The family moved to Elk City, Kans., in the fall of 1878 to which place Mr. Musson had preceded them by a few months. He bought a one-half interest in the flouring mill of Wm. Wright, they continuing in partnership for several years when Wm. Wright sold his interest to others. Mr. Musson continuing in the new firm of Musson, Behrens and Weston under the firm name of The Elk City Mill Co. which erected a new and modern roller flouring mill.
He had been a sufferer from millers asthma for some years and sold his interest in 1901, since which time, until within the last two years he has engaged in carpentering and out door work.

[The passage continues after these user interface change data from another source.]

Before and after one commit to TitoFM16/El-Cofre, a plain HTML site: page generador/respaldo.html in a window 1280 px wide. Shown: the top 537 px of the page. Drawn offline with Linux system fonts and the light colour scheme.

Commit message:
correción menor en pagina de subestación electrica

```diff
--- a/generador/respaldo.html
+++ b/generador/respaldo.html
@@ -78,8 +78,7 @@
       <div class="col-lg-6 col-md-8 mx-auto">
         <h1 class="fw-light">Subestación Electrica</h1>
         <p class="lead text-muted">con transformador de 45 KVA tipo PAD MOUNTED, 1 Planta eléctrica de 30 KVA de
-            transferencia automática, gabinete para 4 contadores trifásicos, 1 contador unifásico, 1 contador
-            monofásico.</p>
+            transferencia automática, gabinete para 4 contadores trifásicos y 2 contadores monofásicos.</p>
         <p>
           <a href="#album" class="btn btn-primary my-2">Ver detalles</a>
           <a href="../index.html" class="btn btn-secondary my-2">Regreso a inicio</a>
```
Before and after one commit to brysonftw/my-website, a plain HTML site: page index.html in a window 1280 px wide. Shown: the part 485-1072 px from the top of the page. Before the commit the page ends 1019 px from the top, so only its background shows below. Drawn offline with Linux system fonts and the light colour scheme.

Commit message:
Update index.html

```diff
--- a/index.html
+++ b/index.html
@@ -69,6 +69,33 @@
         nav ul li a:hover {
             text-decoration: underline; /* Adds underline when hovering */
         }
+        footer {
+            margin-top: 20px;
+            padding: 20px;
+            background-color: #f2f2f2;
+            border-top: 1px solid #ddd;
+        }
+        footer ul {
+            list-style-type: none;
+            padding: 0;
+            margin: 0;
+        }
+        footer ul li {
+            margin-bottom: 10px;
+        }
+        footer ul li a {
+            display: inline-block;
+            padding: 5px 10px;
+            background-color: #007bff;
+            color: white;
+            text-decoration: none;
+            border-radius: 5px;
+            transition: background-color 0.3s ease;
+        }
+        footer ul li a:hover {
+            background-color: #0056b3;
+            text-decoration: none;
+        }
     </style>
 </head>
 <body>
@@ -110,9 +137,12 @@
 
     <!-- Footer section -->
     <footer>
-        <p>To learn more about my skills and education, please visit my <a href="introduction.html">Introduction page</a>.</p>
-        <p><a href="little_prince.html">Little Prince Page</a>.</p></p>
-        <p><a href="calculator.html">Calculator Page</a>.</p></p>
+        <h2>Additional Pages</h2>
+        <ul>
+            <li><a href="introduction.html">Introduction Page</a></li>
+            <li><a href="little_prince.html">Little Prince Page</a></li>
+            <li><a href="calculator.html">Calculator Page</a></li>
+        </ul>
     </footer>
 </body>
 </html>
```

He served the city faithfully many terms in office and was always deeply interested in affecting the municipal, always standing for law and order.
He was an active member of the G. A. R. from the time of its institution and attended and took part in every Decoration Day service with the single exception of the last one. He lost nothing in patriotism or loyalty with added years, yet it may be truly said of him that malice and rancor were foreign to his being, for he numbered many among his dearest, truest and best friends of men who wore the grey. He was a generous neighbor, kindly hearted and true. A younger brother of his recently said, “Do you wonder that we all loved him when he braved the hardships and battles of the civil war for $18.00 per month and sent the money all home that we small children might live, I call that sacred money and surely there is a crown of glory for such.”

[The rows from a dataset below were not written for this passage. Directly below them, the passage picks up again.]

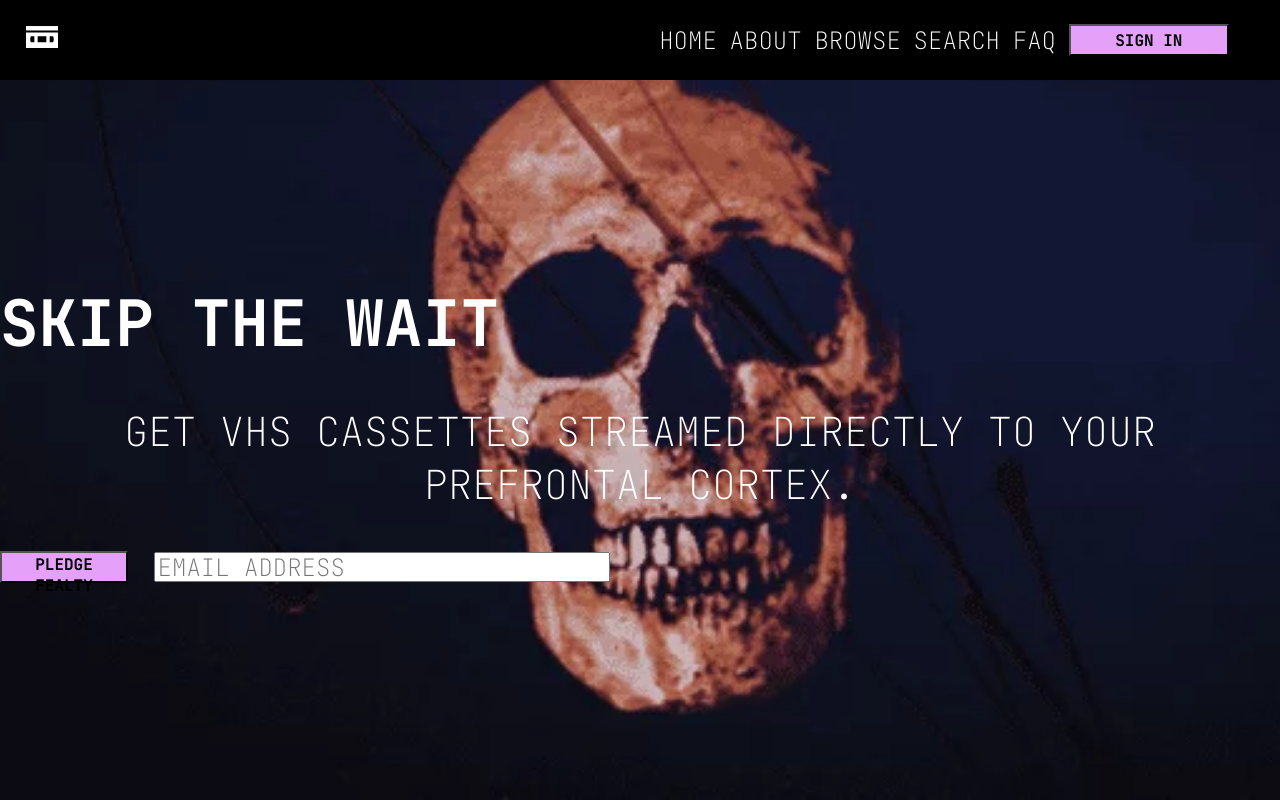
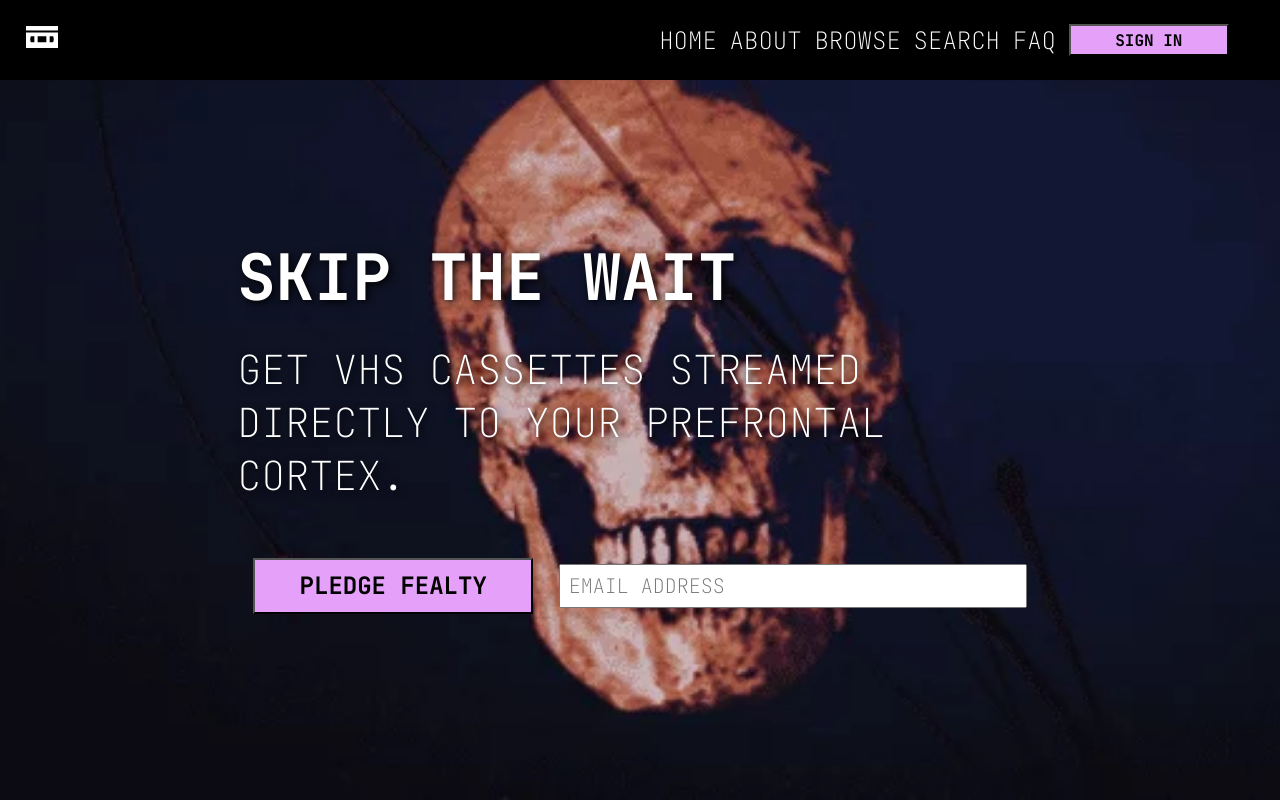
Before and after one commit to MattWalterTX/vhs-direct, a React (Create React App) app: page / in a window 1280 px wide. Shown: the top 800 px of the page. Built offline with nearby package versions, Linux system fonts and the light colour scheme.

Commit message:
Adjust flex on blocks 1 and 4

```diff
--- a/src/components/button/Button.styled.js
+++ b/src/components/button/Button.styled.js
@@ -15,11 +15,13 @@ export const SigninButton = styled(Button)`
 `;
 
 export const HeroButton = styled(Button)`
-    width: 10vw;
-    height: 4vh;
+    width: 17.5rem;
+    height: 3.5rem;
+    font-size: 1.5rem;
 `;
 
 export const BrowseButton = styled(HeroButton)`
     align-self: center;
     text-align: center;
+    margin-top: 5vh;
 `;
--- a/src/components/hero/Hero.js
+++ b/src/components/hero/Hero.js
@@ -4,6 +4,8 @@ import { MainBlock,
         Block2,
         Block3,
         Block4,
+        HeroTextTop,
+        HeroTextBottom,
         Title,
         ImgBox,
         VHSImg,
@@ -22,10 +24,10 @@ const Hero = () => {
             <BG1>
                 <Block1>
                     <Title>SKIP THE WAIT</Title>
-                    <p>
+                    <HeroTextTop>
                         GET VHS CASSETTES STREAMED DIRECTLY TO YOUR PREFRONTAL
                         CORTEX.
-                    </p>
+                    </HeroTextTop>
                     <EmailContainer>
                         <HeroButton>PLEDGE FEALTY</HeroButton>
                         <EmailInput
@@ -73,9 +75,9 @@ const Hero = () => {
             <BG2>
                 <Block4>
                     <Title>NOT READY TO SEAL YOUR FATE?</Title>
-                    <p>
+                    <HeroTextBottom>
                         BROWSE OUT LIBRARY FOR FREE.
-                    </p>
+                    </HeroTextBottom>
                     <BrowseButton>FEAST YOUR EYES</BrowseButton>
                 </Block4>
             </BG2>
--- a/src/components/hero/Hero.styled.js
+++ b/src/components/hero/Hero.styled.js
@@ -9,6 +9,8 @@ export const MainBlock = styled.div`
     display: flex;
     flex-direction: column;
     flex-wrap: wrap;
+    width: 80vw;
+
 `;
 
 export const BG1 = styled.div`
@@ -18,6 +20,7 @@ export const BG1 = styled.div`
     background-position: center;
     height: 100vh;
     width: 100vw;
+    /* opacity: 90%; */
 
     display: flex;
     justify-content: center;
@@ -29,39 +32,63 @@ export const BG2 = styled(BG1)`
 
 export const ContentBox = styled(MainBlock)`
     align-content: center;
-
-    display: flex;
+    width: 60vw;
+    text-shadow: 2px 2px 8px black;
+    /* display: flex; */
     justify-content: center;
 `;
 
 export const Block1 = styled(ContentBox)`
-    align-items: flex-start;
+    /* align-items: flex-start; */
     margin-bottom: 0rem;
     font-size: 2.5rem;
+    display: flex;
+    align-items: flex-start;
     `;
 
+export const HeroTextTop = styled.p`
+    /* display: flex; */
+    /* justify-content: flex-start; */
+    margin: 3vh 0vw 5vh 0vw;
+    text-align: start;
+`;
+
+export const HeroTextBottom = styled.p`
+    /* display: flex; */
+    /* text-align: center; */
+    /* justify-content: center; */
+    /* align-items: center; */
+    margin: 2rem
+`;
+
 export const Title = styled.p`
-        font-weight: 600;
-        margin-bottom: 0rem;
-        font-size: 4rem;
+    font-weight: 600;
+    margin-bottom: 0rem;
+    font-size: 4rem;
     `;
 
 export const EmailContainer = styled.div`
     display: flex;
     justify-content: center;
     align-items: center;
+    margin: 1rem;
 `;
 
 export const EmailInput = styled.input`
     font-family: 'JetBrains Mono', monospace;
-    font-size: 1.5rem;
+    font-size: 1.25rem;
+
     height: 3vh;
     margin-left: 2vw;
     width: 35vw;
+    padding: 0.5rem;
 `;
 
-export const Block4 = styled(ContentBox)`
+export const Block4 = styled(Block1)`
     text-align: center;
+    align-items: center;
+    width: 70rem;
+    padding-top: 15rem;
 `;
 
 export const Block2 = styled(MainBlock)`
@@ -88,6 +115,7 @@ export const ImgBox = styled.div`
 
 export const TextBox = styled.div`
     align-content: center;
+    text-shadow: 1px 1px 2px black;
 
     display: flex;
     flex-direction: column;
```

By faith he was an Episcopalian adhering closely to the teachings of his church. He was a firm believer, and a constant reader of the Bible; often remaking that “If we would live each day right, we need have no fear of the hereafter.”
To mourn his loss he leaves a wife, son, daughter, three brothers, three sisters, four grandchildren and many friends.
South Kansas Tribune, June 7, 1916:
Elk City lost by death last Monday one of its great workers in pioneer days—we refer to Mr. Willard Musson, an old soldier, a working member of the Presbyterian church, and a good citizen there for forty or more years. He was a miller by trade and succeeded the late William Wright in the Elk City flour and saw mill in the good old days when Elk City was “pulling on the bits” for business. Mr. and Mrs. Musson’s home was a rallying center for temperance, social and Christian work and they were builders. After selling the mill he was active in politics not for himself but for others, and in the school and general work of good citizenship. He was aged 75 years, and is survived by his widow, daughter May and son Leighton.
From Cutler’s History of Kansas, 1883:Musson, Willard Bio
WILLARD MUSSON, miller, was born in Erie County, Pa., January 1, 1840. When a child his mother died and his father removed with him to New York. At four years of age he accompanied his father to Manitowoc, Wis. In 1857 they removed to Campaign County, Ill, where he lived until the civil war. He enlisted in September, 1862, in Company H of the One Hundred and Seventh Illinois Volunteer Infantry. He served as an enlisted man three years and was mustered out as Orderly Sergeant at the expiration of his term of service. He returned to Illinois and returned to Cerro Gordo, Platt County, and engaged in milling. In 1867 he moved to Cobden, Union County, and was the foreman of a lumber company until October, 1878, when he came to Kansas and settled in Elk City and bought an interest in the Elk City Mills, the firm of Wright, Musson & Behrens. He is now serving his third term as a member of the City Council. He belongs to the Masonic Order and the G. A. R. He was married in July, 1867, at Cerro Gordo, Ill., to Miss Isabella L. Doyle. They have two children, May and Leighton.
Contributed by Mrs. Maryann Johnson a Civil war researcher and a volunteer in the Kansas Room of the Independence Public Library, Independence, Kansas.